### EXERCISE MATERIAL

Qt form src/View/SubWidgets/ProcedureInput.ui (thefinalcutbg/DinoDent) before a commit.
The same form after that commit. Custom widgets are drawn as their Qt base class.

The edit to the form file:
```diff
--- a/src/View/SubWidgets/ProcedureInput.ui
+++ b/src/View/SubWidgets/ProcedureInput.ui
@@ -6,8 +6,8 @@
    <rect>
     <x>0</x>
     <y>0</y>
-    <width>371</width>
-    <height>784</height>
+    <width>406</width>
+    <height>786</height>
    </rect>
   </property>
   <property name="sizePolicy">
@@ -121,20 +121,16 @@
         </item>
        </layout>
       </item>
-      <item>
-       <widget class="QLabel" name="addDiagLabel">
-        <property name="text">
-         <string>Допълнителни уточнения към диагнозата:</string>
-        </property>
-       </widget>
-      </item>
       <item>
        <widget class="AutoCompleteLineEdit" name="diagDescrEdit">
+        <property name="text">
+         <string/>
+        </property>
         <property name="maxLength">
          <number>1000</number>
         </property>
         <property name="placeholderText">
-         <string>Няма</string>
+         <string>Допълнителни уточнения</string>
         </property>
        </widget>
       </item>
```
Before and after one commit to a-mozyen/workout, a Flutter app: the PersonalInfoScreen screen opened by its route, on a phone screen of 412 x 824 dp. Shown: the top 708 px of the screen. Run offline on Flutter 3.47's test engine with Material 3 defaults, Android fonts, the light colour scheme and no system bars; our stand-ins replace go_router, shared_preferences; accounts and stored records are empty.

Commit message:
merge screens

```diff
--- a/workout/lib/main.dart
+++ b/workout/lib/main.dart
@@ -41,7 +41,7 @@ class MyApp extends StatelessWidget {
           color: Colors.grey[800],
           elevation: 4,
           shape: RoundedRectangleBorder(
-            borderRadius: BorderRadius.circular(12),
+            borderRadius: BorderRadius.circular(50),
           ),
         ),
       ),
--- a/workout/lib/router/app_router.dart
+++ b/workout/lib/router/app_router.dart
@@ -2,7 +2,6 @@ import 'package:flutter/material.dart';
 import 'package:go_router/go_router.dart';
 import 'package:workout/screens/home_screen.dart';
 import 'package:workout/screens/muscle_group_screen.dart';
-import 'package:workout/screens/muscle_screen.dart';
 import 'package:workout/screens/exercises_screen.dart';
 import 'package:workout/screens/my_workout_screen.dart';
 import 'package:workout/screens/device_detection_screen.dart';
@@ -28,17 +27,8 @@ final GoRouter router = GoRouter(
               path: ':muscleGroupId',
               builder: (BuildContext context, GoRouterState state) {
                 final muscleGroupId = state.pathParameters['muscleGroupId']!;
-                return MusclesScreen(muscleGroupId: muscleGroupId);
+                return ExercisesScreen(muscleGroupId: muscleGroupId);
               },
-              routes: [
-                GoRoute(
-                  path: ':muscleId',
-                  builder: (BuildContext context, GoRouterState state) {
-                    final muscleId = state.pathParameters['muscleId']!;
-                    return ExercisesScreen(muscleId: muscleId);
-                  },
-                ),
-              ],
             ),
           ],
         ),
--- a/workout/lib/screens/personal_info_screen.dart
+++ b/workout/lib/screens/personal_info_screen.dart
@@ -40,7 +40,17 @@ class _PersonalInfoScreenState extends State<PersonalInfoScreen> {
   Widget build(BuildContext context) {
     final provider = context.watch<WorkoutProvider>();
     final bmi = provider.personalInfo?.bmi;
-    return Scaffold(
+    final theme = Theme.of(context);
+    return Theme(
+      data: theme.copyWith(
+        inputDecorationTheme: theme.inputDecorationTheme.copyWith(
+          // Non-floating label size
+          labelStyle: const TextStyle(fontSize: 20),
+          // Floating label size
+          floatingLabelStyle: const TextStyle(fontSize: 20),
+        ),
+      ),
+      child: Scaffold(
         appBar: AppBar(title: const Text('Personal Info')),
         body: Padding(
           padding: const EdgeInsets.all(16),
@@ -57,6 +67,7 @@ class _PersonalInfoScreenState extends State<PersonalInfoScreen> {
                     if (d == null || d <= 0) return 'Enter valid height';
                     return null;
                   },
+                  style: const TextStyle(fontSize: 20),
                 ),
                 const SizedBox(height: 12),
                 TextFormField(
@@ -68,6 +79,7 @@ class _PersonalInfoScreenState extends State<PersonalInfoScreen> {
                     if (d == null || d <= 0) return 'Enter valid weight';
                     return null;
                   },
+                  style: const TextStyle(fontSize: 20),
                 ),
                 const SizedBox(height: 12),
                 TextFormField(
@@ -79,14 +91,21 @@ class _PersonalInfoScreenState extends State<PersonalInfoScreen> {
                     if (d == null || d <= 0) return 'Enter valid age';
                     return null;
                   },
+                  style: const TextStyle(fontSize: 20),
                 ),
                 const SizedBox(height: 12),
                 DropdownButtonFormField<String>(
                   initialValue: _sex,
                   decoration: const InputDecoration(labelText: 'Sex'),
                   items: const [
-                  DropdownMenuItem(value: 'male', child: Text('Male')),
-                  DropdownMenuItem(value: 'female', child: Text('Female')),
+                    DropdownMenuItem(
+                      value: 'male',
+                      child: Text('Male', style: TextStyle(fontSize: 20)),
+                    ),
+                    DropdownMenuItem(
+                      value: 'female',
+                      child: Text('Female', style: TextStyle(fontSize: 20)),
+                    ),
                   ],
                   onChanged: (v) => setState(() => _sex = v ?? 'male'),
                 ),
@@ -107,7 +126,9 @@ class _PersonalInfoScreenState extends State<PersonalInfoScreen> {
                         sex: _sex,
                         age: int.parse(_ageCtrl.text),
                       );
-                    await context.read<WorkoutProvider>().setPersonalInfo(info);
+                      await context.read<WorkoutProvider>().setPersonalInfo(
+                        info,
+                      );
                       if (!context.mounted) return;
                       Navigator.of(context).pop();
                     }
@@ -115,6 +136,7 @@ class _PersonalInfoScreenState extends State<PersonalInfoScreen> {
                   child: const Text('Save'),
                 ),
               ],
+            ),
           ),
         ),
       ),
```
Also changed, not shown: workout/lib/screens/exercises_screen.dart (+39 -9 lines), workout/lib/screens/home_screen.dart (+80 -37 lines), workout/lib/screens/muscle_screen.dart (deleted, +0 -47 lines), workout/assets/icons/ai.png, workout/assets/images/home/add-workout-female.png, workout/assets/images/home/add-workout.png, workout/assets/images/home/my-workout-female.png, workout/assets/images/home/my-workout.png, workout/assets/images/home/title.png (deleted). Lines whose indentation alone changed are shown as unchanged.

######

> [TASK INSTRUCTIONS] If a line above includes the string "return", pick it out.

> [ANSWER TO THE EXERCISE]
-                return MusclesScreen(muscleGroupId: muscleGroupId);
+                return ExercisesScreen(muscleGroupId: muscleGroupId);
-                    return ExercisesScreen(muscleId: muscleId);
-    return Scaffold(
+    return Theme(
                     if (d == null || d <= 0) return 'Enter valid height';
                     return null;
                     if (d == null || d <= 0) return 'Enter valid weight';
                     return null;
                     if (d == null || d <= 0) return 'Enter valid age';
                     return null;
                       if (!context.mounted) return;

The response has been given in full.